Happy 2021! We made it through 2020 and have emerged into a brand-new year. Have you made any resolutions? My resolution for this year is to be kind to myself. I’m a bit of a perfectionist and that leads to me being my own very harsh critic – so I’m now working on not being! The other thing I intend to focus on is to enjoy whatever it is I’m doing, even if I can’t create a masterpiece.
With that in mind, this week’s post is a Winter Cake. You may have heard them called Christmas cakes but if they’re not finished until January, it’s a Winter Cake! It’s true!! With all the food we had to be eaten by less people due to the late Tier change rules, we really didn’t need the cake. However, we’ve now ploughed our way through the festive goodies and so it was time for the cake to make an appearance. I made the fruit cake way back in October using Nigella Lawson’s Boozy Christmas cake recipe. I also used a cake belt for the first time. It was genius! The cake rose evenly whilst baking and a cake with a perfectly level top emerged from the oven. I hate marzipan so I just went straight in with some fondant icing and covered the cake. I would normally ice the board too but I hadn’t bought enough fondant.
I went for a snowflake theme since the weather is chilly at the moment and cut out a load of snowflakes in different sizes with my handy cutters.
Using vodka as adhesive, I stuck the snowflakes onto the cake in a random fashion and added a few around the board too. I mixed up some icing and piped dots in between the flakes and then finished with a blast of edible pearlized spray to give a glittery look.
All that’s left now is to eat it! Mr L’s birthday is in early January so our healthy eating doesn’t begin until after that – very handy indeed!

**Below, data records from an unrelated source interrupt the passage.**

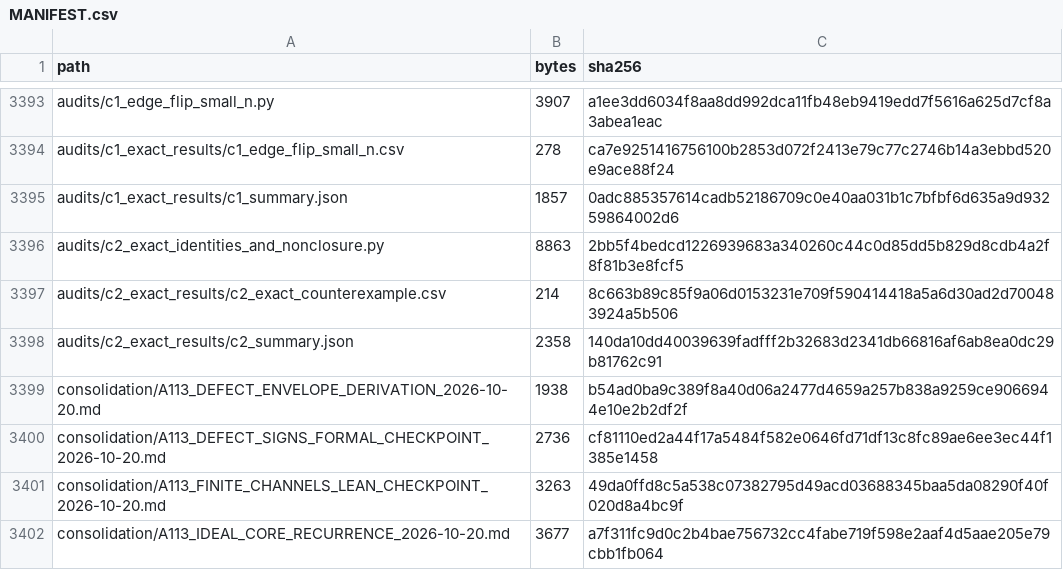
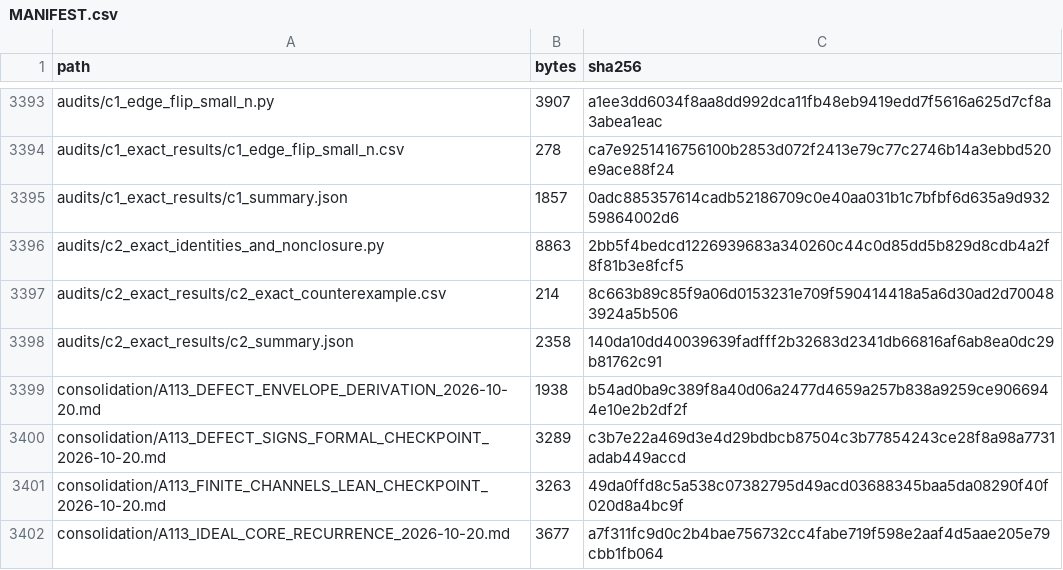
Before and after one commit to DevHabito/precategorical-modal-field-framework, a CSV file: MANIFEST.csv, drawn as a sheet; only a part is shown, gaps mark what is left out.

```diff
--- a/MANIFEST.csv
+++ b/MANIFEST.csv
@@ -3399,3 +3399,3 @@ audits/c2_exact_results/c2_summary.json,2358,140da10dd40039639fadfff2b32683d2341
 consolidation/A113_DEFECT_ENVELOPE_DERIVATION_2026-10-20.md,1938,b54ad0ba9c389f8a40d06a2477d4659a257b838a9259ce9066944e10e2b2df2f
-consolidation/A113_DEFECT_SIGNS_FORMAL_CHECKPOINT_2026-10-20.md,2736,cf81110ed2a44f17a5484f582e0646fd71df13c8fc89ae6ee3ec44f1385e1458
+consolidation/A113_DEFECT_SIGNS_FORMAL_CHECKPOINT_2026-10-20.md,3289,c3b7e22a469d3e4d29bdbcb87504c3b77854243ce28f8a98a7731adab449accd
 consolidation/A113_FINITE_CHANNELS_LEAN_CHECKPOINT_2026-10-20.md,3263,49da0ffd8c5a538c07382795d49acd03688345baa5da08290f40f020d8a4bc9f
```
Also changed, not shown: 1 other file.
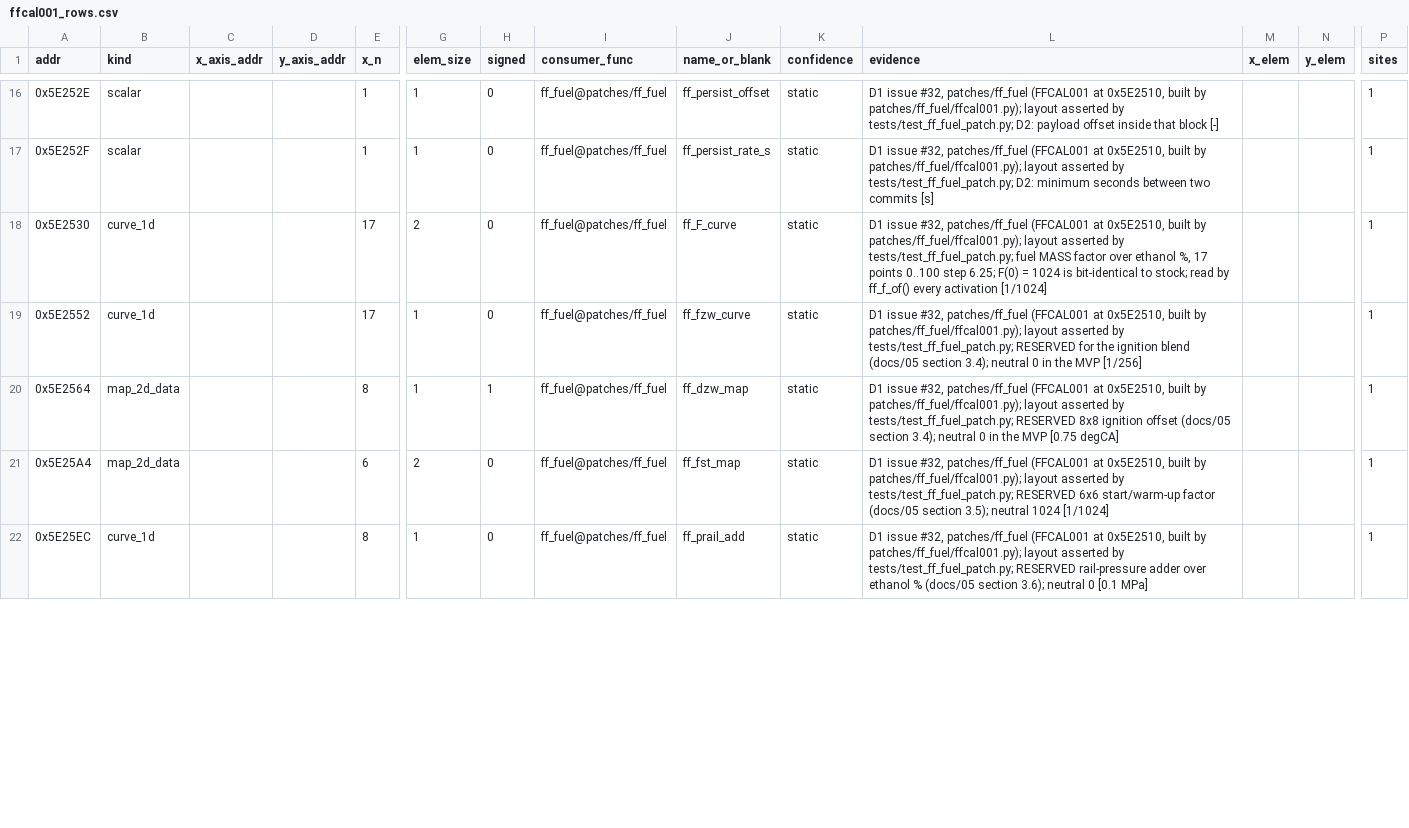
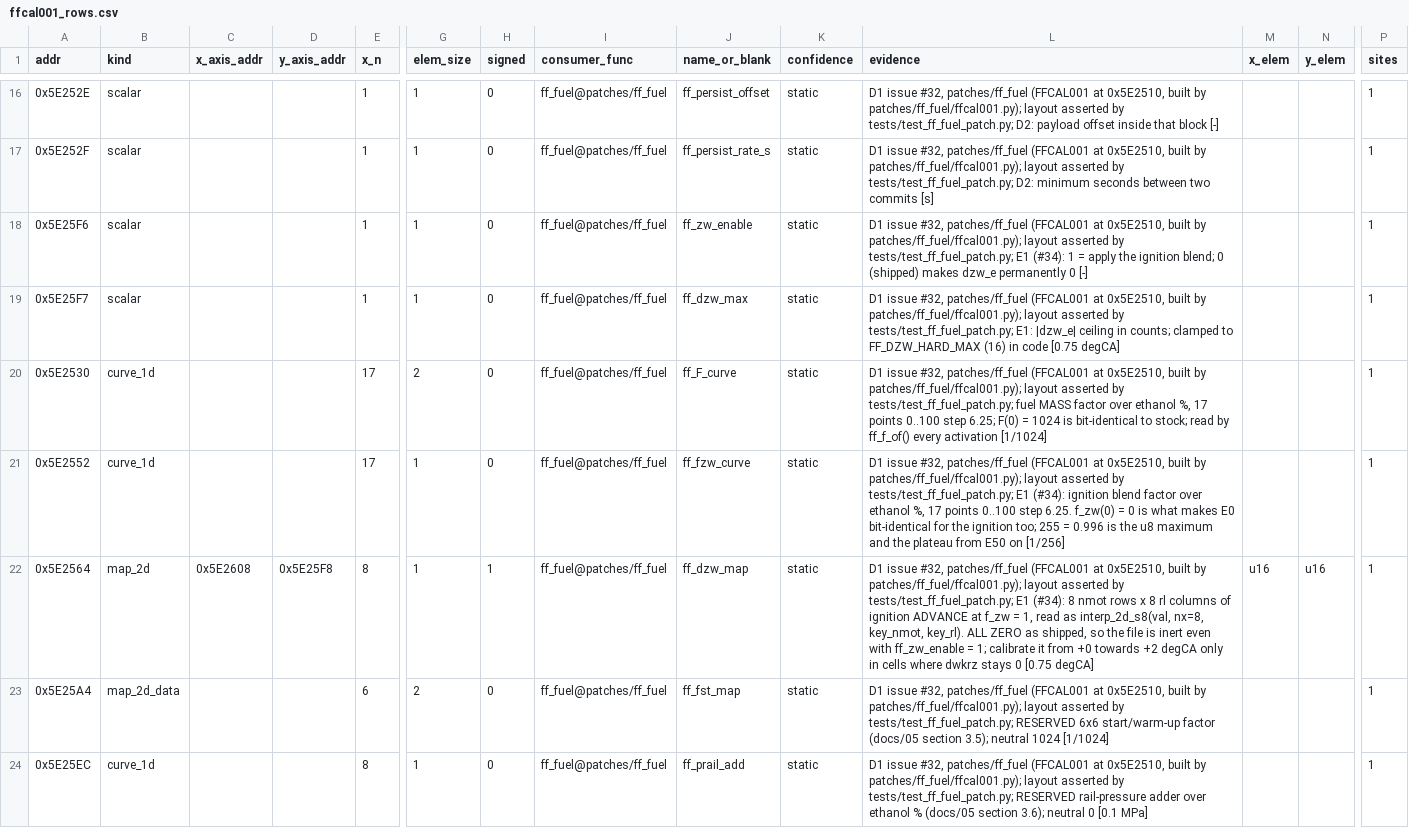
Before and after one commit to Cakku/ecu_azx, a CSV file: patches/ff_fuel/ffcal001_rows.csv, drawn as a sheet; only a part is shown, gaps mark what is left out; addresses are those after the commit; rows hold the shown columns only; the diff covers the shown part only; the diff names each change by its address in the sheet, - before the commit and + after, or states it on an @@ line.

```diff
--- a/patches/ff_fuel/ffcal001_rows.csv
+++ b/patches/ff_fuel/ffcal001_rows.csv
+row 18: 0x5E25F6 | scalar |  |  | 1 | 1 | 0 | ff_fuel@patches/ff_fuel | ff_zw_enable | static | D1 issue #32, patches/ff_fuel (FFCAL001 at 0x5E2510, built by patches/ff_fuel/ffcal001.py); layout asserted by tests/test_ff_fuel_patch.py; E1 (#34): 1 = apply the ignition blend; 0 (shipped) makes dzw_e permanently 0 [-] |  |  | 1
+row 19: 0x5E25F7 | scalar |  |  | 1 | 1 | 0 | ff_fuel@patches/ff_fuel | ff_dzw_max | static | D1 issue #32, patches/ff_fuel (FFCAL001 at 0x5E2510, built by patches/ff_fuel/ffcal001.py); layout asserted by tests/test_ff_fuel_patch.py; E1: |dzw_e| ceiling in counts; clamped to FF_DZW_HARD_MAX (16) in code [0.75 degCA] |  |  | 1
-L21 (evidence): …by tests/test_ff_fuel_patch.py; RESERVED for the ignition blend (docs/05 section 3.4); neutral 0 in the MVP [1/256]
+L21 (evidence): …by tests/test_ff_fuel_patch.py; E1 (#34): ignition blend factor over ethanol %, 17 points 0..100 step 6.25. f_zw(0) = 0 is what makes E0 bit-identical for the ignition too; 255 = 0.996 is the u8 maximum and the plateau from E50 on [1/256]
-B22 (kind): map_2d_data
+B22 (kind): map_2d
-C22 (x_axis_addr): (empty)
+C22 (x_axis_addr): 0x5E2608
-D22 (y_axis_addr): (empty)
+D22 (y_axis_addr): 0x5E25F8
-L22 (evidence): …by tests/test_ff_fuel_patch.py; RESERVED 8x8 ignition offset (docs/05 section 3.4); neutral 0 in the MVP [0.75 degCA]
+L22 (evidence): …by tests/test_ff_fuel_patch.py; E1 (#34): 8 nmot rows x 8 rl columns of ignition ADVANCE at f_zw = 1, read as interp_2d_s8(val, nx=8, key_nmot, key_rl). ALL ZERO as shipped, so the file is inert even with ff_zw_enable = 1; calibrate it from +0 towards +2 degCA only in cells where dwkrz stays 0 [0.75 degCA]
-M22 (x_elem): (empty)
+M22 (x_elem): u16
-N22 (y_elem): (empty)
+N22 (y_elem): u16
```
Also changed, not shown: 2 added rows and 2 edited cells elsewhere in this file, re/symbols.csv, 13 other files.
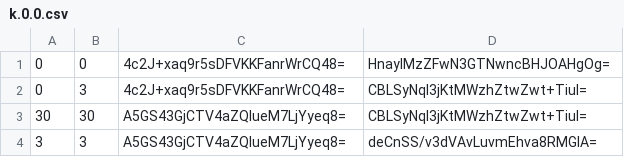
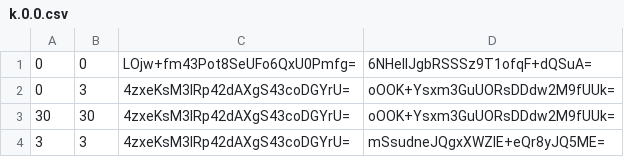
Before and after one commit to BOffice-Excel/Website, a CSV file: map/tiles/zoom.-7/metadata/k.0.0.csv, drawn as a sheet.

```diff
--- a/map/tiles/zoom.-7/metadata/k.0.0.csv
+++ b/map/tiles/zoom.-7/metadata/k.0.0.csv
@@ -1,4 +1,4 @@
-0,0,4c2J+xaq9r5sDFVKKFanrWrCQ48=,HnaylMzZFwN3GTNwncBHJOAHgOg=
-0,3,4c2J+xaq9r5sDFVKKFanrWrCQ48=,CBLSyNql3jKtMWzhZtwZwt+TiuI=
-30,30,A5GS43GjCTV4aZQlueM7LjYyeq8=,CBLSyNql3jKtMWzhZtwZwt+TiuI=
-3,3,A5GS43GjCTV4aZQlueM7LjYyeq8=,deCnSS/v3dVAvLuvmEhva8RMGlA=
+0,0,LOjw+fm43Pot8SeUFo6QxU0Pmfg=,6NHelIJgbRSSSz9T1ofqF+dQSuA=
+0,3,4zxeKsM3IRp42dAXgS43coDGYrU=,oOOK+Ysxm3GuUORsDDdw2M9fUUk=
+30,30,4zxeKsM3IRp42dAXgS43coDGYrU=,oOOK+Ysxm3GuUORsDDdw2M9fUUk=
+3,3,4zxeKsM3IRp42dAXgS43coDGYrU=,mSsudneJQgxXWZIE+eQr8yJQ5ME=
```
Also changed, not shown: map/tiles/zoom.-6/metadata/k.0.0.csv, 47 other files.
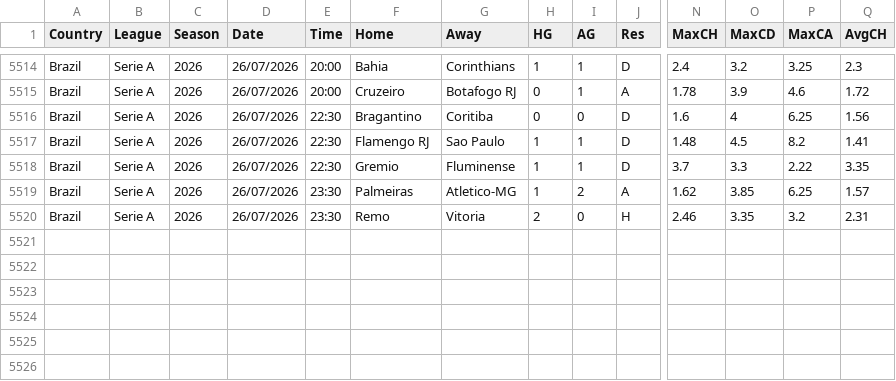
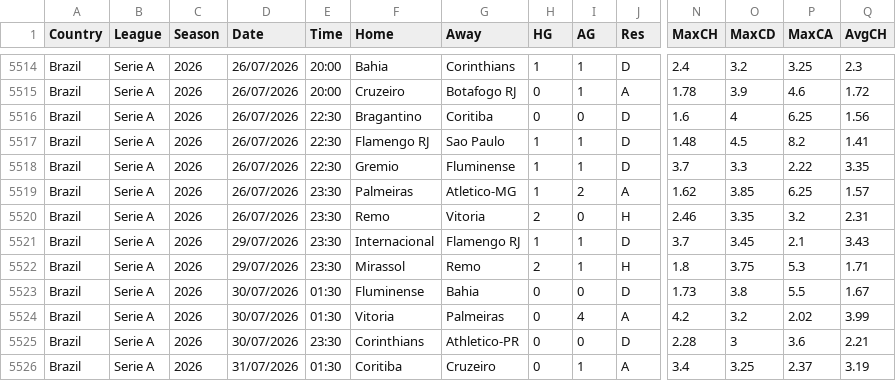
Before and after one commit to majoroka/sportBet-App, a CSV file: public/data/standings/BRA.csv, drawn as a sheet; only a part is shown, gaps mark what is left out; rows hold the shown columns only; the diff names each change by its address in the sheet, - before the commit and + after, or states it on an @@ line.

```diff
--- a/public/data/standings/BRA.csv
+++ b/public/data/standings/BRA.csv
+row 5521: Brazil | Serie A | 2026 | 29/07/2026 | 23:30 | Internacional | Flamengo RJ | 1 | 1 | D | 3.7 | 3.45 | 2.1 | 3.43
+row 5522: Brazil | Serie A | 2026 | 29/07/2026 | 23:30 | Mirassol | Remo | 2 | 1 | H | 1.8 | 3.75 | 5.3 | 1.71
+row 5523: Brazil | Serie A | 2026 | 30/07/2026 | 01:30 | Fluminense | Bahia | 0 | 0 | D | 1.73 | 3.8 | 5.5 | 1.67
+row 5524: Brazil | Serie A | 2026 | 30/07/2026 | 01:30 | Vitoria | Palmeiras | 0 | 4 | A | 4.2 | 3.2 | 2.02 | 3.99
+row 5525: Brazil | Serie A | 2026 | 30/07/2026 | 23:30 | Corinthians | Athletico-PR | 0 | 0 | D | 2.28 | 3 | 3.6 | 2.21
+row 5526: Brazil | Serie A | 2026 | 31/07/2026 | 01:30 | Coritiba | Cruzeiro | 0 | 1 | A | 3.4 | 3.25 | 2.37 | 3.19
```
Also changed, not shown: public/data/standings/ARG.csv.
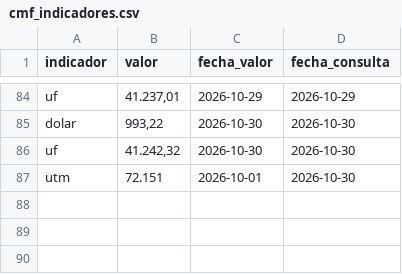
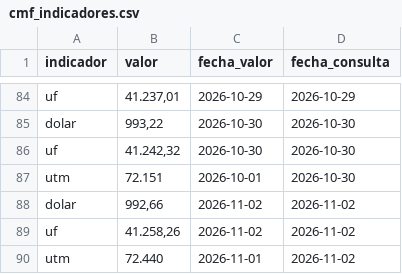
Before and after one commit to Sebaexe1311249/TPM-Dolar-y-Empleo-Indicadores-Economicos-de-Chile, a CSV file: data/cmf_indicadores.csv, drawn as a sheet; only a part is shown, gaps mark what is left out.

```diff
--- a/data/cmf_indicadores.csv
+++ b/data/cmf_indicadores.csv
@@ -87 +87,4 @@ uf,"41.242,32",2026-10-30,2026-10-30
 utm,72.151,2026-10-01,2026-10-30
+dolar,"992,66",2026-11-02,2026-11-02
+uf,"41.258,26",2026-11-02,2026-11-02
+utm,72.440,2026-11-01,2026-11-02
```
Also changed, not shown: data/banco_central_series.csv.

This week’s project is a fun card, giving a little surprise to the recipient. When the card is opened, the snowflake spins around. Of course, it doesn’t have to be a spinning snowflake, you can use any shape. I include a star shaped card at the end which looks really cool!
To begin, I cut the aperture from the card base and layers. To get them to line up perfectly, I layered the pieces without gluing, placed my circle die and held them all in place with a post-it note for running through the Big Shot. The card base didn’t cut through as there were too many layers but it did leave an impression so I knew where to put the die the second time around.
Next, I stamped my snowflake images and cut them out. They seemed a little flimsy for my purpose so I cut another 2 snowflakes from thick Whisper White card and stuck one to the back of each stamped image. I sandwiched a length of beading elastic down the centre of the two snowflakes to make the spinning element. I have also seen people use dental floss or fishing line for the supporting line; I tried embroidery floss to begin with and that didn’t work very well.
I glued the DSP onto the mat layer and then the two ends of elastic were adhered top and bottom of the aperture on the back of the mat layer.
This whole panel was then glued onto the card base, using plenty of strong adhesive at the elastic anchor points.
Using the Snowflake Wishes stamp set, I stamped the liner and my sentiment.
To make it spin for the recipient, just twist the spinner round 4 or 5 times before placing it in the envelope. Here is the finished card in action!
After completing this card, I wanted to see if it would work with a more complex shape so made this one using the Stitched Stars dies and Brightly Gleaming DSP. It did!
Having bought the Snowflake Splendour DSP, I thought I’d better make an effort to use it! The pack handily gives the coordinating colours so it’s easy to choose a colour scheme for your project. I used Balmy Blue and Highland Heather as I like to try some non-traditional Christmas colour schemes for a bit of a change.
First, I die cut a circle of Balmy Blue glimmer paper and Whisper White card. I then cut the snowflake into the glimmer paper using the large snowflake die from So Many Snowflakes and glued this on top of the white circle.
The background was cut from a sheet of the DSP and adhered to the card base.
I use the stamps from Snowflake Wishes to decorate the card liner and envelope and for my greeting.
The last job was to assemble the card, adhering the snowflake element to the top. I could have popped it up on foam dimensionals but left it flat for easier posting.
For my second card, I used Highland Heather and a retired glimmer paper which goes really well with the colours in the Snowflake Splendour DSP.